The last days of Kuomintang, Shanghai, 23 December 1948.

Yugoslavia in Henri Cartier-Bresson photos

Yugoslavia, Kosovo, 1965

Spanish children during the civil war

Spanish children during the civil war, 1936

Spanish civil war in Henri Cartier-Bresson photos

The family scene, Spain, 1935

Running girl, Greece, Henri Cartier-Bresson photos

Running girl, Greece, 1958

Mahatma Gandhi before death, Henri Cartier-Bresson photos

Mahatma Gandhi, a few hours before the assassination


Related posts

TOP 50 legendary LIFE magazine photographs

7 Mins read
The LIFE magazine archive counts millions of excellent pictures. Oldpics attempted to select the best 50 of them. LIFE magazine always managed…
Photo of a day

Adolf Hitler trains body language - unique historical photos

1 Mins read
The infamous Adolf Hitler was an inspiring speaker and turned out to train his body language for this. Gestures accompany a good…

64 Amazing photos by Alfred Eisenstaedt

6 Mins read
Alfred Eisenstaedt photos are an integral part of the history of photojournalism. He captured informal portraits of kings, dictators, scientists, athletes, and…
Notify of
Newest Most Voted
Inline Feedbacks
View all comments
2 years ago
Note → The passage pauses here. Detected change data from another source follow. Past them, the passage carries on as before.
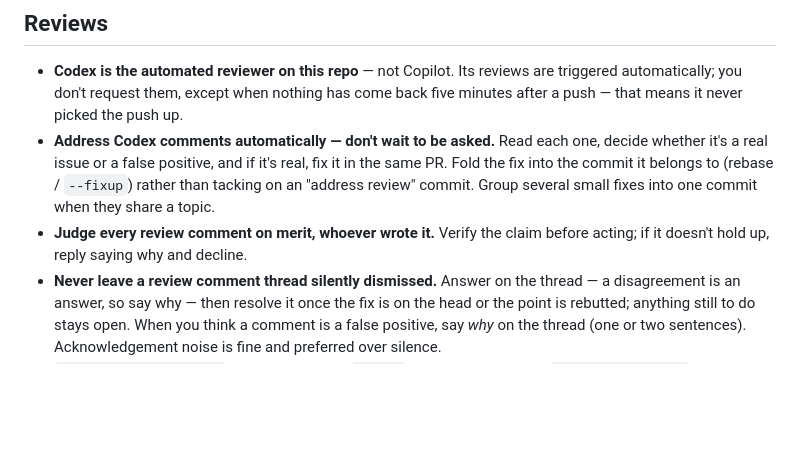
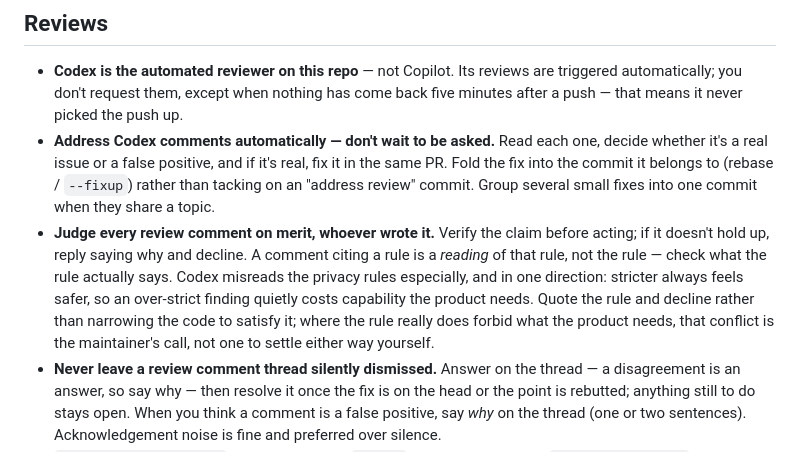
Before and after one commit to mikelward/web, a Markdown page: AGENTS.md, the part around the change. GitHub-like rendering; blank space fills up the shorter version.

Commit message:
docs: push back on a review comment that over-reads a rule
A review comment citing a rule is a reading of that rule, not the rule. The
automated reviewer misreads the privacy rules in particular, and reliably in
one direction: a stricter reading always feels like the safe answer, so an
over-strict finding quietly removes capability under cover of caution.

Names the three outcomes -- fix it, quote the rule and decline, or flag a
genuine conflict for the maintainer -- so an over-strict finding is checked
and pushed back on rather than complied with.

```diff
--- a/AGENTS.md
+++ b/AGENTS.md
@@ -190,7 +190,14 @@ make deploy   # gcloud app deploy
   (rebase / `--fixup`) rather than tacking on an "address review" commit.
   Group several small fixes into one commit when they share a topic.
 - **Judge every review comment on merit, whoever wrote it.** Verify the claim
-  before acting; if it doesn't hold up, reply saying why and decline.
+  before acting; if it doesn't hold up, reply saying why and decline. A
+  comment citing a rule is a *reading* of that rule, not the rule — check what
+  the rule actually says. Codex misreads the privacy rules especially, and in
+  one direction: stricter always feels safer, so an over-strict finding
+  quietly costs capability the product needs. Quote the rule and decline
+  rather than narrowing the code to satisfy it; where the rule really does
+  forbid what the product needs, that conflict is the maintainer's call, not
+  one to settle either way yourself.
 - **Never leave a review comment thread silently dismissed.** Answer on the thread — a
   disagreement is an answer, so say why — then resolve it once the fix is on the
   head or the point is rebutted; anything still to do stays open. When you think a comment is a false positive,
```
[…] Read more: Stolen moments in photos of Henri Cartier-Bresson […]

2 years ago

[…] Alfred Stieglitz returned to New York, where he became a partner in ‘Photochrome Engraving Company.’ But his passion for photography didn’t go anywhere. Alfred continued his successful photo experiments and won around 150 awards in the US only. A talented workaholic, Stieglitz invested tons of resources and time in each image. He believed that a perfect picture requires a lot of prior research. Alfred studied the environment around the scene, lines of sight, various sources, and types of light. He was waiting for the complete harmony of the light, moving objects and other components to press the shutter on… Read more »

2 years ago

[…] A full story of this photo […]

Would love your thoughts, please comment.x